For Georgia corn producers, chances of an insect infestation in grain storage are much higher in late summer or early fall. A University of Georgia entomologist says keeping corn cool and dry is the key to keeping weevil away.“The temperatures are usually warm during harvest, so we bring in corn that’s hot and that really supports a lot of insect growth. It gives us a lot of challenges,” Toews said Michael Toews, an entomologist with the UGA College of Agricultural and Environmental Sciences in Tifton.What to doWhat measures can Georgia corn growers take to thwart off potential insect pests? Toews recommends harvesting dry grain, or running it through the dryer to get the moisture content under 14 percent. “As grain moisture decreases toward 11 percent, that makes the grain much less likely to support insect growth,” he said.Grain that is warm and high in moisture is perfect for weevils to reproduce and cause damage. Weevils are cold-blooded beetles so their metabolic rates are dependent on air temperature. If the temperature is 80 or 90 degrees Fahrenheit, the generation time of one adult to the next adult could be as short as four weeks, according to Toews. If farmers can decrease grain temperature using aeration, it can extend the generation period out to two or three months. And, producers can suppress populations long term by keeping their grain cool. How to do itTo do so, Toews recommends installing an aeration fan attached to a thermostat located outside the grain bin. Anytime there is a differential of 10-15 F between the cooler outside air and the grain temperature, the fans should be used.
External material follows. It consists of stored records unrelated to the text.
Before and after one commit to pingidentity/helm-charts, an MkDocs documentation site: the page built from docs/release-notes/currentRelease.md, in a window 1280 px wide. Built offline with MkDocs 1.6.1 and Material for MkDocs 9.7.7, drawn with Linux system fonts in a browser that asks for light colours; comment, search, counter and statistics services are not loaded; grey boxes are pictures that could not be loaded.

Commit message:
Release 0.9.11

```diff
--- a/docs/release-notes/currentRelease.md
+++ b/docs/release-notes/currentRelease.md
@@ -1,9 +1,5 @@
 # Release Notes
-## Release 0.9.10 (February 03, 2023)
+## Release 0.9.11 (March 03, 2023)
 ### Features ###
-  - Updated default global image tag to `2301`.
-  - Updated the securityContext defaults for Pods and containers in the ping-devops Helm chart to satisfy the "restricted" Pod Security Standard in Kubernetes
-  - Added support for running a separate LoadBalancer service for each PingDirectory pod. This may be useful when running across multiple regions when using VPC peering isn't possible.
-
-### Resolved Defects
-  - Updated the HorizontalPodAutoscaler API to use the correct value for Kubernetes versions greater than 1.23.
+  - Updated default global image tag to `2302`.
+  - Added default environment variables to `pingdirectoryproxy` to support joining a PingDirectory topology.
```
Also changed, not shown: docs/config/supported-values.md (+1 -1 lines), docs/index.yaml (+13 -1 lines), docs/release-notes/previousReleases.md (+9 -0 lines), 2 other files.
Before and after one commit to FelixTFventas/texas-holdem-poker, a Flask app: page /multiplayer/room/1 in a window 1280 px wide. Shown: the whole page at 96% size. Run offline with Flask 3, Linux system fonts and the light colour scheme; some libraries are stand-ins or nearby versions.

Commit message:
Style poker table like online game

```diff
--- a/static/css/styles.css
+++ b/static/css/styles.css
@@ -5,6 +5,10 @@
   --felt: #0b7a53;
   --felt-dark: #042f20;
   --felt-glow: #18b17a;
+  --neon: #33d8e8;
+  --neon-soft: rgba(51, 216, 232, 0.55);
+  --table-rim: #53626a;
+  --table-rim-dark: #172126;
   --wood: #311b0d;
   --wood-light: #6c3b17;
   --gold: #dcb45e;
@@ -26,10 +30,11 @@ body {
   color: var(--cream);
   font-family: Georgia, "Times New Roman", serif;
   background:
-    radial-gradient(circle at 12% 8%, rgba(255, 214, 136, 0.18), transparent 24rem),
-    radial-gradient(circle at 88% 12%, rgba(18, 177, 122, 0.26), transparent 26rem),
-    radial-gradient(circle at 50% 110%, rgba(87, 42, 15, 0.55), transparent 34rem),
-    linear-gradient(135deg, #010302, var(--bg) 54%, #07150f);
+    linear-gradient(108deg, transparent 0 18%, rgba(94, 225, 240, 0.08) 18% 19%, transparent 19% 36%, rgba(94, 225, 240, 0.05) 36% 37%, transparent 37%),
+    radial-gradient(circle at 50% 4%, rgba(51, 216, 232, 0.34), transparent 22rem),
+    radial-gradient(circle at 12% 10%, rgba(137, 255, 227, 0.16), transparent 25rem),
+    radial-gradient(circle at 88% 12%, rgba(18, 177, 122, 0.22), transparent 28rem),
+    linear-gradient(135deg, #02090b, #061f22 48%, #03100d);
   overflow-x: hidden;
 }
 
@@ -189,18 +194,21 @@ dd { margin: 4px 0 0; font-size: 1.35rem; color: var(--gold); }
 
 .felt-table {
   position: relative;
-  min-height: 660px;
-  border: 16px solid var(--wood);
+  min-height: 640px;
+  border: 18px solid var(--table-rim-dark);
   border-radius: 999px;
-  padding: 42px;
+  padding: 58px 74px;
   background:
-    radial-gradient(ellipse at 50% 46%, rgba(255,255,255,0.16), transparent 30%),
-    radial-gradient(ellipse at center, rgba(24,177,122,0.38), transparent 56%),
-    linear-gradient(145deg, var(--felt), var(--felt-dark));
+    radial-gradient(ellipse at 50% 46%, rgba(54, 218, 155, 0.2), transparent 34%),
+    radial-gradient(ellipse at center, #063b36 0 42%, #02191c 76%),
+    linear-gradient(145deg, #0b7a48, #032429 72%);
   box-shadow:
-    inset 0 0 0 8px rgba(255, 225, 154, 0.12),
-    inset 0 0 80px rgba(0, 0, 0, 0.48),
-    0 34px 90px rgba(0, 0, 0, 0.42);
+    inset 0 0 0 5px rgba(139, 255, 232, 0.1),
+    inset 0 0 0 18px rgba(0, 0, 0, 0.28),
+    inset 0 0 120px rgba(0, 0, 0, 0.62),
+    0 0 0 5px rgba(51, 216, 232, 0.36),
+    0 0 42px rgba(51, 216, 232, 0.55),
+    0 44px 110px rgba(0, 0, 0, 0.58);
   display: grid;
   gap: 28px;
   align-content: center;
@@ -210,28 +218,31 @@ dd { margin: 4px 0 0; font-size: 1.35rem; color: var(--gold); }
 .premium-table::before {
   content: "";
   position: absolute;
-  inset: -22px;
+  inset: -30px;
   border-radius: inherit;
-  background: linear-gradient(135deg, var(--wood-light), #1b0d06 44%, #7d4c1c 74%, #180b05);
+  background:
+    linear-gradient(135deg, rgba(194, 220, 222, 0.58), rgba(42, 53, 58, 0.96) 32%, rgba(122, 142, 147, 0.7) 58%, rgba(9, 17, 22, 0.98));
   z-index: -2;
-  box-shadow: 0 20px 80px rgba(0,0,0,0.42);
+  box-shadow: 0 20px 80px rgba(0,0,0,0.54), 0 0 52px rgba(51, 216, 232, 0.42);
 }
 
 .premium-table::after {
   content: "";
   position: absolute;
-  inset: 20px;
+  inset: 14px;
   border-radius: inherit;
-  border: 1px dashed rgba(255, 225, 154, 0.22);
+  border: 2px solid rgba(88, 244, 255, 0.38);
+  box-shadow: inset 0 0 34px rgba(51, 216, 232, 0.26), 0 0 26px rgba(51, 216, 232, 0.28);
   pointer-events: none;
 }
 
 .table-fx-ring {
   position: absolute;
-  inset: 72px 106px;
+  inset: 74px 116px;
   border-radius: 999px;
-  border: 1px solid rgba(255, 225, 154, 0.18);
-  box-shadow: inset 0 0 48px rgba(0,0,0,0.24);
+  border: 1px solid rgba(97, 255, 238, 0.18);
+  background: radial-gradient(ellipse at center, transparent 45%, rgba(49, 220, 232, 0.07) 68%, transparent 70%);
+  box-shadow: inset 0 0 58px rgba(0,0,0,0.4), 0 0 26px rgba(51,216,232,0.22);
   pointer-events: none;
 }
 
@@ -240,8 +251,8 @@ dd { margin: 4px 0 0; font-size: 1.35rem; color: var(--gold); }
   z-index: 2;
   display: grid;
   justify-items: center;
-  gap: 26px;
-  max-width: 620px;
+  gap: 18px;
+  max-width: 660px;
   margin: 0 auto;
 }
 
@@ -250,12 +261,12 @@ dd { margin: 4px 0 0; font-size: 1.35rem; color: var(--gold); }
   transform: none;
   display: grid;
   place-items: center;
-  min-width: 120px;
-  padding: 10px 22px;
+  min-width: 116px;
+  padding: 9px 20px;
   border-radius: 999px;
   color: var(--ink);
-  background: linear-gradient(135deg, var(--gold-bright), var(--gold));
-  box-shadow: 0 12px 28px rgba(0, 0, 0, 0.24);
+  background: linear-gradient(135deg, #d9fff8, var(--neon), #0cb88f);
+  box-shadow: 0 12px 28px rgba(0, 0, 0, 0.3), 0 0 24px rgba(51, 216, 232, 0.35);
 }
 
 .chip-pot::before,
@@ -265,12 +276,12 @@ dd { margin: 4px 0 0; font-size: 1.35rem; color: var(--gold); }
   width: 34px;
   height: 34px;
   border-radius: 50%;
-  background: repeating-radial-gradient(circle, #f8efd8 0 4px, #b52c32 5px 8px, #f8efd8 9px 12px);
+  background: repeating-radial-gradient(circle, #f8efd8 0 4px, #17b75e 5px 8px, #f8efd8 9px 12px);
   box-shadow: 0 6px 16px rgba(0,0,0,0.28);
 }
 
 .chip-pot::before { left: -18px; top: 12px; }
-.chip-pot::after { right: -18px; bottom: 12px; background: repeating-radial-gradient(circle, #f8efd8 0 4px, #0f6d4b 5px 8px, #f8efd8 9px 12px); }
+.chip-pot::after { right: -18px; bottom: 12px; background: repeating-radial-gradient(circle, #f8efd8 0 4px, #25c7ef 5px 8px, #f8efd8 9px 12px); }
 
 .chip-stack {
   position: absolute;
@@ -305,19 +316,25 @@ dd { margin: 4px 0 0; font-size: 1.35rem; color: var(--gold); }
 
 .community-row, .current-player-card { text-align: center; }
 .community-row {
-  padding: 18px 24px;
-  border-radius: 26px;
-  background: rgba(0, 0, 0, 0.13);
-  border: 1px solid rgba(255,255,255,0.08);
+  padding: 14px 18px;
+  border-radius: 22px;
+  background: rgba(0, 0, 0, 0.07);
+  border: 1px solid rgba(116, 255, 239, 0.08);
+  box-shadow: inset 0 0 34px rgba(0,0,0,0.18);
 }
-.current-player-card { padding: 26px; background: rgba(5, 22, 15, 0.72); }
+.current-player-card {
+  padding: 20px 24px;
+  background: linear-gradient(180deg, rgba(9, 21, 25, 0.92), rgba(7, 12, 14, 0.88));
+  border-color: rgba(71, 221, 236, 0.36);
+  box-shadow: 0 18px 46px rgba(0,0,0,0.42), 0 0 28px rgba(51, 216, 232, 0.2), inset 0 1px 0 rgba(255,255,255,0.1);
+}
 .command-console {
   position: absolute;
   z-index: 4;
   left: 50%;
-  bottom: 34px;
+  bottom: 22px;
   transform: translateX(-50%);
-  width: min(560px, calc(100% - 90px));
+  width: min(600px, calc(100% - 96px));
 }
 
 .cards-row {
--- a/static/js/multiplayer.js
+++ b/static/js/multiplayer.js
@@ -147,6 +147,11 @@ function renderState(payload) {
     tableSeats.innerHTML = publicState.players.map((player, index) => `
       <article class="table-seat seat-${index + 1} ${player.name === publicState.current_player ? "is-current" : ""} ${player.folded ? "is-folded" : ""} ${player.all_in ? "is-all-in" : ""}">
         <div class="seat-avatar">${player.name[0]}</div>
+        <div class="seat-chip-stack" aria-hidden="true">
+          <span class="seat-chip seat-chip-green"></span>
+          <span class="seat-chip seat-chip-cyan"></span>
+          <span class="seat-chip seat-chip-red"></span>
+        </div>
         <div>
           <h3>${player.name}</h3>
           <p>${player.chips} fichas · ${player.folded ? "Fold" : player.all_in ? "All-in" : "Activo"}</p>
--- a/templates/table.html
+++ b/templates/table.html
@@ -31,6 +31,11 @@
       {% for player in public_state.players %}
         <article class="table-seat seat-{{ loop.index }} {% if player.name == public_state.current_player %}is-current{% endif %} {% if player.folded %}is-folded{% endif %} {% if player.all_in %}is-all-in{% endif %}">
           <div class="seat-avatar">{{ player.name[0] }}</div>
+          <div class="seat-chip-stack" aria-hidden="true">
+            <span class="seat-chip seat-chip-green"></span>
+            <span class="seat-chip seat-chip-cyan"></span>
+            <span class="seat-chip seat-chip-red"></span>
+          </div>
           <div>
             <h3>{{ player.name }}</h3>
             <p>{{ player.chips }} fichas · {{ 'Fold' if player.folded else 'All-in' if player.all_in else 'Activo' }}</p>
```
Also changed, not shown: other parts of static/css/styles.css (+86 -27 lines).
Avoiding infestation is key for corn growers to maintain grain quality, especially when dealing with the threat of the maize weevil, the most dangerous pest a corn grower faces every year. The maize weevil is an economically devastating insect pest that develops inside a corn kernel. Because it’s out of sight, it can be difficult for a farmer to know there is an infestation until the adults emerge. By then, the damage is already done. The problem begins when a female chews a small hole in the kernel, deposits an egg and then seals the hole with a plug. The egg hatches inside the kernel where the insect develops through all the immature stages. The adult eventually chews its way out, leaving an exit hole and an empty kernel. The resulting damage downgrades the grain’s quality and causes farmers to receive a lower price for their crop.“Grain storage is a critical part of crop production. Most of our growers are very aware and concerned with insects in the field, but they also need to realize they can lose just as much of their production income during the storage phase,” Toews said.Corn producers vary on when to sell their products, which is largely determined by the price of corn at that time, he said. “Some will sell right out of the field, but others will store their grain for periods of up to nine months,” Toews said.